When Arturo Garcia decided to teach while earning money to attend veterinary school, little did he know that nine years later he would still be teaching and on his way to become one of the three literacy leaders at Cigarroa High School, the high school from which he graduated. On the Mexican border three hours south of San Antonio, Cigarroa High serves about 1300 mostly Hispanic students in south Laredo.
By the time students reach high school, the assumption is that they can read and write. However, as Garcia assigned science reading and writing to his students, he found that they often performed poorly at one or both.
Seeking better literacy results, principal Laura Flores introduced the the CHS staff to the Literacy Design Collaborative (LDC) two years ago with implementation support from SREB.
LDC is an open library of literacy lessons. Each lesson is teacher-created, standards-based, and peer-reviewed. Core Tools is LDC’s collaborative lesson authoring environment.
Garcia’s first LDC training resulted in questions–the design-based work was different than most professional development he had experienced. He struggled through module design and didn’t have enough time in the school year to implement it.
The first time he taught an LDC module he skipped key steps on the instructional ladder, again, due to limited time and it showed in student work product. Garcia learned that both reading and writing must be taught, not just assigned, following a process for learning, and the emphasis on content must be shared with an equal if not greater emphasis on thinking through reading and writing.
As Garcia began to implement LDC in his classroom, he found that LDC had a positive effect on his students, “By improving their literacy skills, the students will be able to comprehend the content much better. This in turn will be of great benefit for performance in state assessment as well as for college readiness.”   
Garcia also observed that student learning is multi-faceted, and student engagement and motivation have a direct impact on student learning.
With LDC Garcia has also made discoveries about his own teaching. It turns out that designing engaging standards-based learning experiences is a powerful professional learning experience.  Garcia has become a facilitator of learning with LDC, extending his leadership skills not to his peers.
With LDC tools and SREB’s approach to professional development, Garcia will continue to co-lead school-wide literacy efforts at CHS.
This blog is part of a series brought to you by Literacy Design Collaborative (Sign up for your free account at For more, stay tuned in April for the final published Smart Bundle, Getting Smart on Teachers as Collaborative Curriculum Designers, and the accompanying podcast and infographic.
For more on LDC, check out:

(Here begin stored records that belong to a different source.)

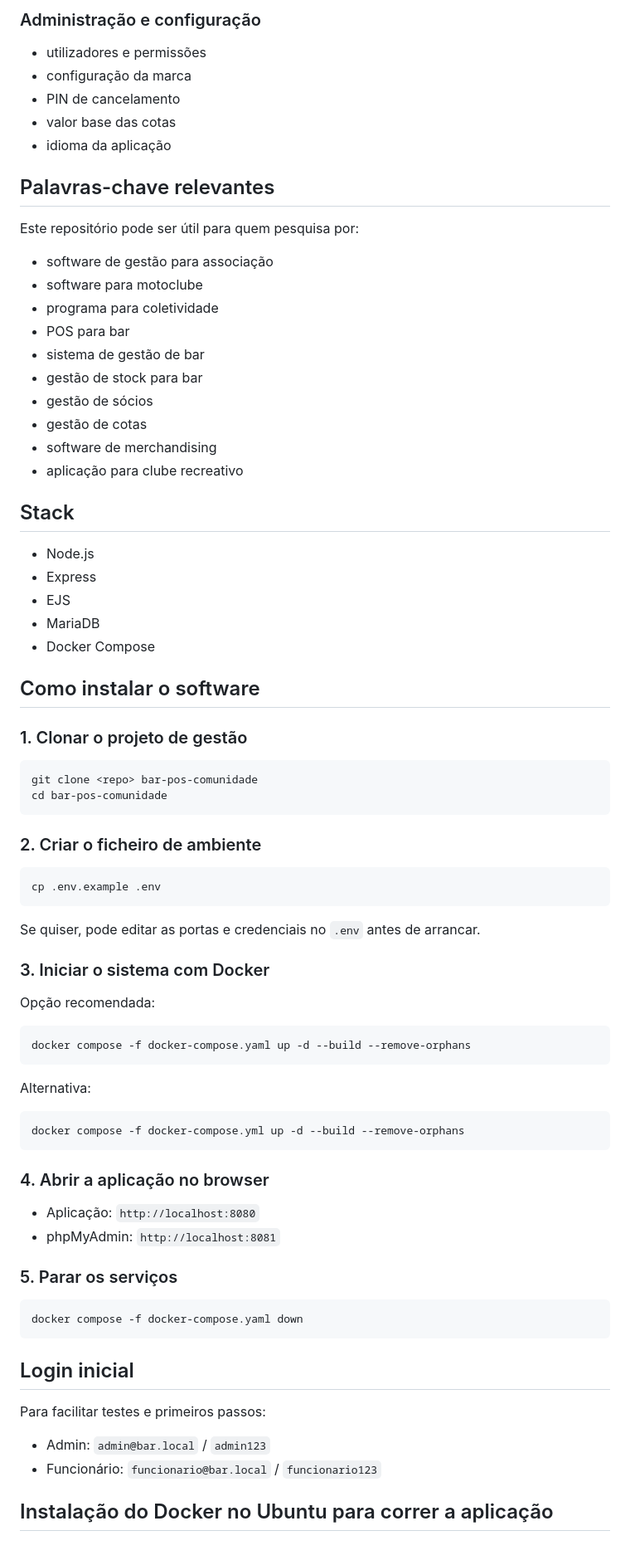
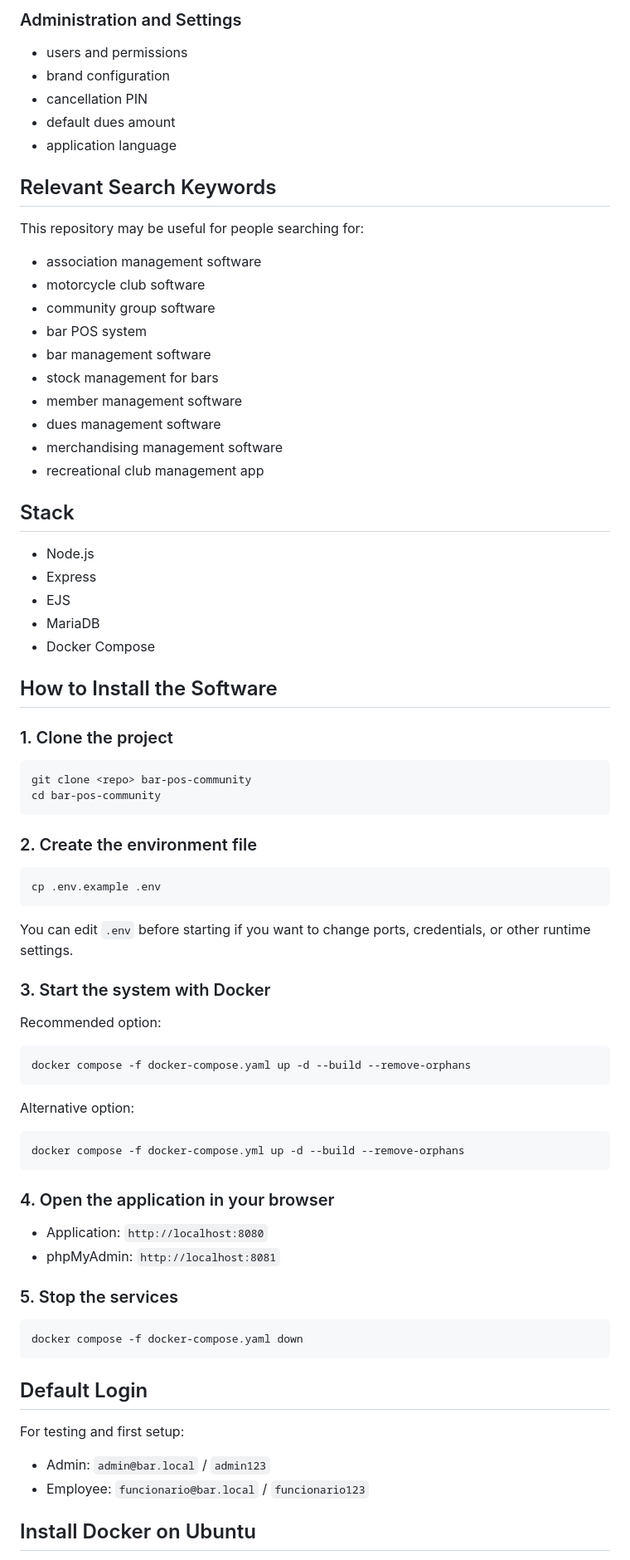
Before and after one commit to joaosilv969/POS-project, a Markdown page: README.md, the part around one of its changes. Shown at 83% size. Rendered like a GitHub page.

````diff
--- a/README.md
+++ b/README.md
@@ -55,24 +55,24 @@ Se alguém estiver à procura de um programa para associação, software para mo
 
-### Administração e configuração
-- utilizadores e permissões
-- configuração da marca
-- PIN de cancelamento
-- valor base das cotas
-- idioma da aplicação
+### Administration and Settings
+- users and permissions
+- brand configuration
+- cancellation PIN
+- default dues amount
+- application language
 
-## Palavras-chave relevantes
+## Relevant Search Keywords
 
-Este repositório pode ser útil para quem pesquisa por:
-- software de gestão para associação
-- software para motoclube
-- programa para coletividade
-- POS para bar
-- sistema de gestão de bar
-- gestão de stock para bar
-- gestão de sócios
-- gestão de cotas
-- software de merchandising
-- aplicação para clube recreativo
+This repository may be useful for people searching for:
+- association management software
+- motorcycle club software
+- community group software
+- bar POS system
+- bar management software
+- stock management for bars
+- member management software
+- dues management software
+- merchandising management software
+- recreational club management app
 
 ## Stack
 
@@ -82,54 +82,54 @@ Este repositório pode ser útil para quem pesquisa por:
 - MariaDB
 - Docker Compose
 
-## Como instalar o software
+## How to Install the Software
 
-### 1. Clonar o projeto de gestão
+### 1. Clone the project
 
 ```bash
-git clone <repo> bar-pos-comunidade
-cd bar-pos-comunidade
+git clone <repo> bar-pos-community
+cd bar-pos-community
 ```
 
-### 2. Criar o ficheiro de ambiente
+### 2. Create the environment file
 
 ```bash
 cp .env.example .env
 ```
 
-Se quiser, pode editar as portas e credenciais no `.env` antes de arrancar.
+You can edit `.env` before starting if you want to change ports, credentials, or other runtime settings.
 
-### 3. Iniciar o sistema com Docker
+### 3. Start the system with Docker
 
-Opção recomendada:
+Recommended option:
 
 ```bash
 docker compose -f docker-compose.yaml up -d --build --remove-orphans
 ```
 
-Alternativa:
+Alternative option:
 
 ```bash
 docker compose -f docker-compose.yml up -d --build --remove-orphans
 ```
 
-### 4. Abrir a aplicação no browser
+### 4. Open the application in your browser
 
-- Aplicação: `http://localhost:8080`
+- Application: `http://localhost:8080`
 - phpMyAdmin: `http://localhost:8081`
 
-### 5. Parar os serviços
+### 5. Stop the services
 
 ```bash
 docker compose -f docker-compose.yaml down
 ```
 
-## Login inicial
+## Default Login
 
-Para facilitar testes e primeiros passos:
+For testing and first setup:
 
 - Admin: `admin@bar.local` / `admin123`
-- Funcionário: `funcionario@bar.local` / `funcionario123`
+- Employee: `funcionario@bar.local` / `funcionario123`
 
-## Instalação do Docker no Ubuntu para correr a aplicação
+## Install Docker on Ubuntu
 
````
Also changed, not shown: other parts of README.md (+91 -91 lines).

Stay in-the-know with all things EdTech and innovations in learning by signing up to receive the weekly Smart Update. This post includes mentions of a Getting Smart partner. For a full list of partners, affiliate organizations and all other disclosures please see our Partner page.

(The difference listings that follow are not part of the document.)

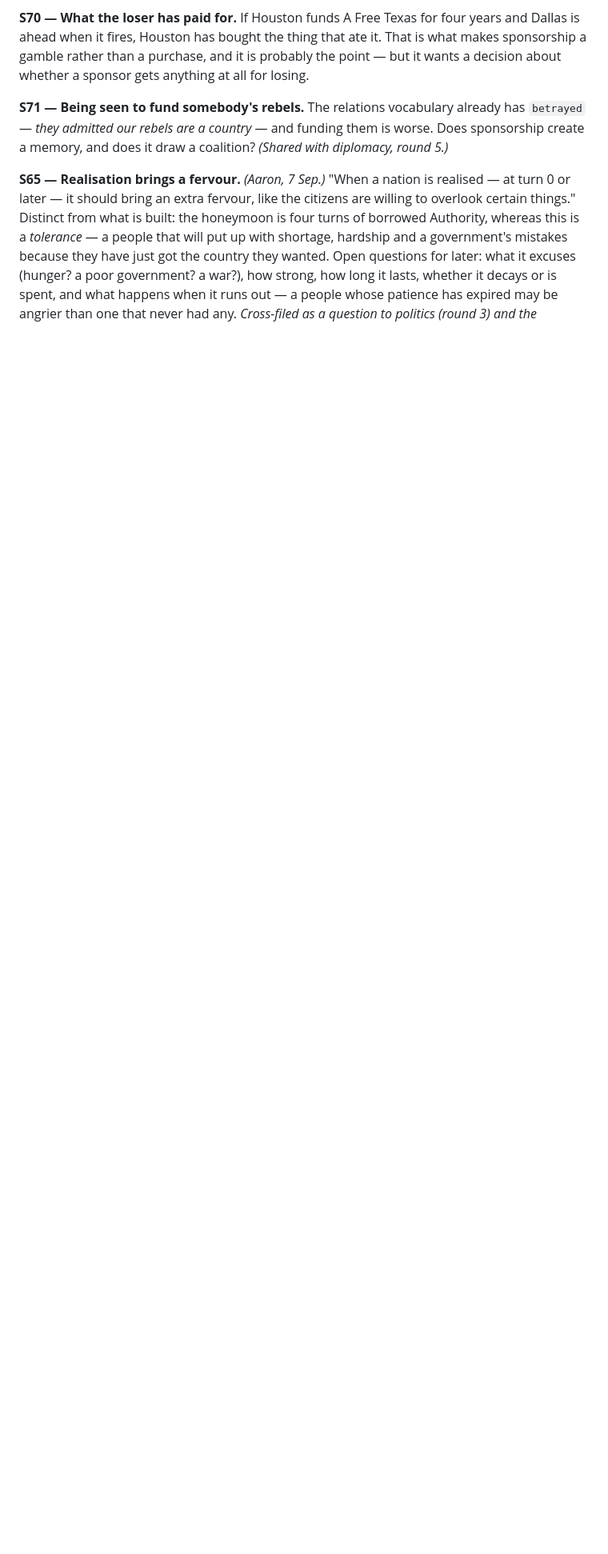
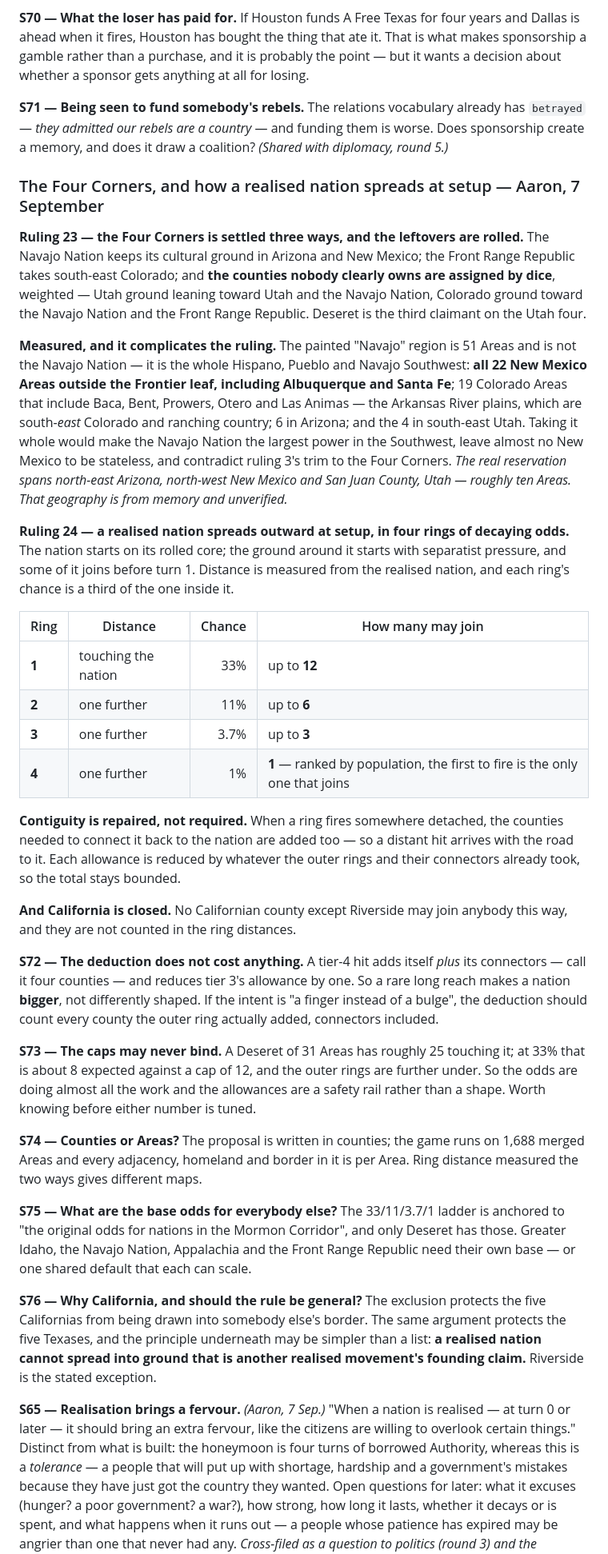
Before and after one commit to aaronallsop/manifest-disunity, a Markdown page: docs/design/secession-ideation.md, the part around the change. Shown at 80% size. Rendered like a GitHub page; blank space fills up the shorter version.

Commit message:
Rulings 23 and 24: the Four Corners settlement, and spread in four rings at setup
Ruling 23 splits the Four Corners three ways with the leftovers rolled, weighted
by state. Measured against the map it needs one clarification: the painted
"Navajo" region is 51 Areas and is not the Navajo Nation - it is the whole
Hispano, Pueblo and Navajo Southwest, including Albuquerque, Santa Fe and the
south-east Colorado plains. Taken whole it would contradict ruling 3's trim to
the Four Corners and leave no New Mexico to be stateless.

Ruling 24 records the setup spread: four rings of decaying odds from the
realised nation, allowances of 12/6/3/1, contiguity repaired by adding the
counties that connect a distant hit back, and California closed except
Riverside. Five questions recorded beside it - the deduction does not actually
cost anything so a long reach makes a nation bigger rather than differently
shaped, the caps may never bind, counties versus Areas, base odds for every
other realised nation, and whether the California exclusion should be the
general rule instead.

Co-Authored-By: Claude Opus 5 <noreply@anthropic.com>

```diff
--- a/docs/design/secession-ideation.md
+++ b/docs/design/secession-ideation.md
@@ -744,6 +744,68 @@ a sponsor gets anything at all for losing.
 *they admitted our rebels are a country* — and funding them is worse. Does sponsorship create a
 memory, and does it draw a coalition? *(Shared with diplomacy, round 5.)*
 
+### The Four Corners, and how a realised nation spreads at setup — Aaron, 7 September
+
+**Ruling 23 — the Four Corners is settled three ways, and the leftovers are rolled.** The Navajo
+Nation keeps its cultural ground in Arizona and New Mexico; the Front Range Republic takes
+south-east Colorado; and **the counties nobody clearly owns are assigned by dice**, weighted — Utah
+ground leaning toward Utah and the Navajo Nation, Colorado ground toward the Navajo Nation and the
+Front Range Republic. Deseret is the third claimant on the Utah four.
+
+**Measured, and it complicates the ruling.** The painted "Navajo" region is 51 Areas and is not the
+Navajo Nation — it is the whole Hispano, Pueblo and Navajo Southwest: **all 22 New Mexico Areas
+outside the Frontier leaf, including Albuquerque and Santa Fe**; 19 Colorado Areas that include Baca,
+Bent, Prowers, Otero and Las Animas — the Arkansas River plains, which are south-*east* Colorado and
+ranching country; 6 in Arizona; and the 4 in south-east Utah. Taking it whole would make the Navajo
+Nation the largest power in the Southwest, leave almost no New Mexico to be stateless, and
+contradict ruling 3's trim to the Four Corners. *The real reservation spans north-east Arizona,
+north-west New Mexico and San Juan County, Utah — roughly ten Areas. That geography is from memory
+and unverified.*
+
+**Ruling 24 — a realised nation spreads outward at setup, in four rings of decaying odds.** The
+nation starts on its rolled core; the ground around it starts with separatist pressure, and some of
+it joins before turn 1. Distance is measured from the realised nation, and each ring's chance is a
+third of the one inside it.
+
+| Ring | Distance | Chance | How many may join |
+|---|---|---:|---|
+| **1** | touching the nation | 33% | up to **12** |
+| **2** | one further | 11% | up to **6** |
+| **3** | one further | 3.7% | up to **3** |
+| **4** | one further | 1% | **1** — ranked by population, the first to fire is the only one that joins |
+
+**Contiguity is repaired, not required.** When a ring fires somewhere detached, the counties needed
+to connect it back to the nation are added too — so a distant hit arrives with the road to it. Each
+allowance is reduced by whatever the outer rings and their connectors already took, so the total
+stays bounded.
+
+**And California is closed.** No Californian county except Riverside may join anybody this way, and
+they are not counted in the ring distances.
+
+**S72 — The deduction does not cost anything.** A tier-4 hit adds itself *plus* its connectors —
+call it four counties — and reduces tier 3's allowance by one. So a rare long reach makes a nation
+**bigger**, not differently shaped. If the intent is "a finger instead of a bulge", the deduction
+should count every county the outer ring actually added, connectors included.
+
+**S73 — The caps may never bind.** A Deseret of 31 Areas has roughly 25 touching it; at 33% that is
+about 8 expected against a cap of 12, and the outer rings are further under. So the odds are doing
+almost all the work and the allowances are a safety rail rather than a shape. Worth knowing before
+either number is tuned.
+
+**S74 — Counties or Areas?** The proposal is written in counties; the game runs on 1,688 merged
+Areas and every adjacency, homeland and border in it is per Area. Ring distance measured the two
+ways gives different maps.
+
+**S75 — What are the base odds for everybody else?** The 33/11/3.7/1 ladder is anchored to "the
+original odds for nations in the Mormon Corridor", and only Deseret has those. Greater Idaho, the
+Navajo Nation, Appalachia and the Front Range Republic need their own base — or one shared default
+that each can scale.
+
+**S76 — Why California, and should the rule be general?** The exclusion protects the five Californias
+from being drawn into somebody else's border. The same argument protects the five Texases, and the
+principle underneath may be simpler than a list: **a realised nation cannot spread into ground that
+is another realised movement's founding claim.** Riverside is the stated exception.
+
 **S65 — Realisation brings a fervour.** *(Aaron, 7 Sep.)* "When a nation is realised — at turn 0 or
 later — it should bring an extra fervour, like the citizens are willing to overlook certain things."
 Distinct from what is built: the honeymoon is four turns of borrowed Authority, whereas this is a
```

Tom Vander Ark

Tom Vander Ark is the CEO of Getting Smart. He has written or co-authored more than 50 books and papers including Getting Smart, Smart Cities, Smart Parents, Better Together, The Power of Place and Difference Making. He served as a public school superintendent and the first Executive Director of Education for the Bill & Melinda Gates Foundation.

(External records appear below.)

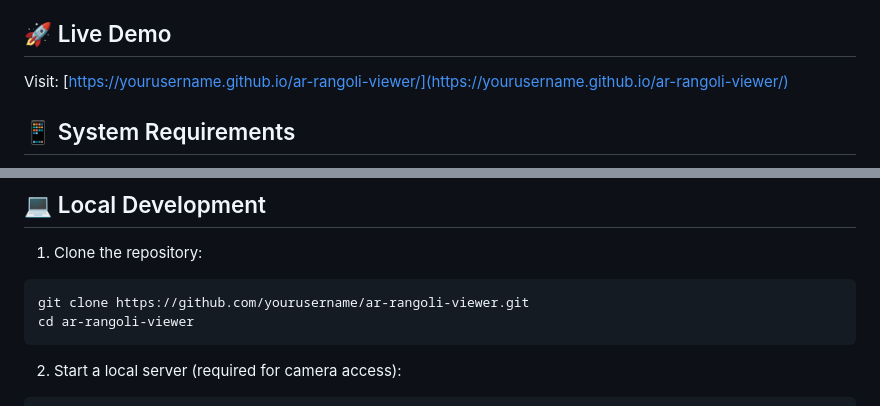
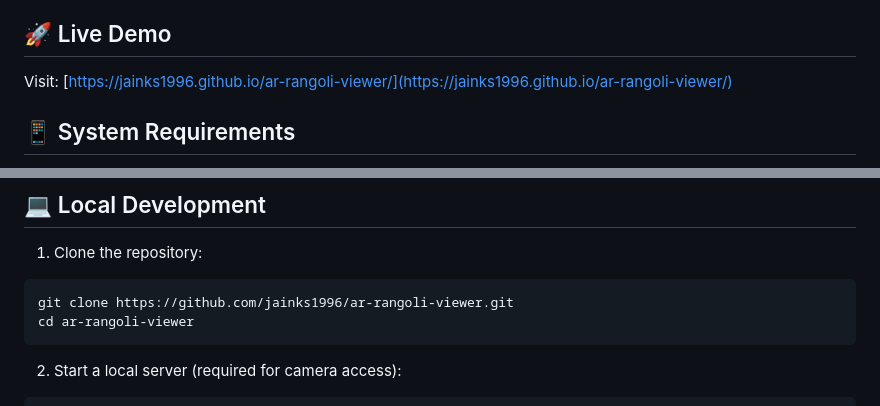
Before and after one commit to jainks1996/ar-rangoli-viewer, a Markdown page: README.md, 2 parts joined by grey strips. Drawn GitHub-style.

````diff
--- a/README.md
+++ b/README.md
@@ -19,7 +19,7 @@ An interactive web-based Augmented Reality (AR) application that lets you place
 
 ## 🚀 Live Demo
 
-Visit: [https://yourusername.github.io/ar-rangoli-viewer/](https://yourusername.github.io/ar-rangoli-viewer/)
+Visit: [https://jainks1996.github.io/ar-rangoli-viewer/](https://jainks1996.github.io/ar-rangoli-viewer/)
 
 ## 📱 System Requirements
 
@@ -39,7 +39,7 @@ Visit: [https://yourusername.github.io/ar-rangoli-viewer/](https://yourusername.
 
 1. Clone the repository:
 ```bash
-git clone https://github.com/yourusername/ar-rangoli-viewer.git
+git clone https://github.com/jainks1996/ar-rangoli-viewer.git
 cd ar-rangoli-viewer
 ```
 
````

Discover the latest in learning innovations

Sign up for our weekly newsletter.


Leave a Comment

Your email address will not be published. All fields are required.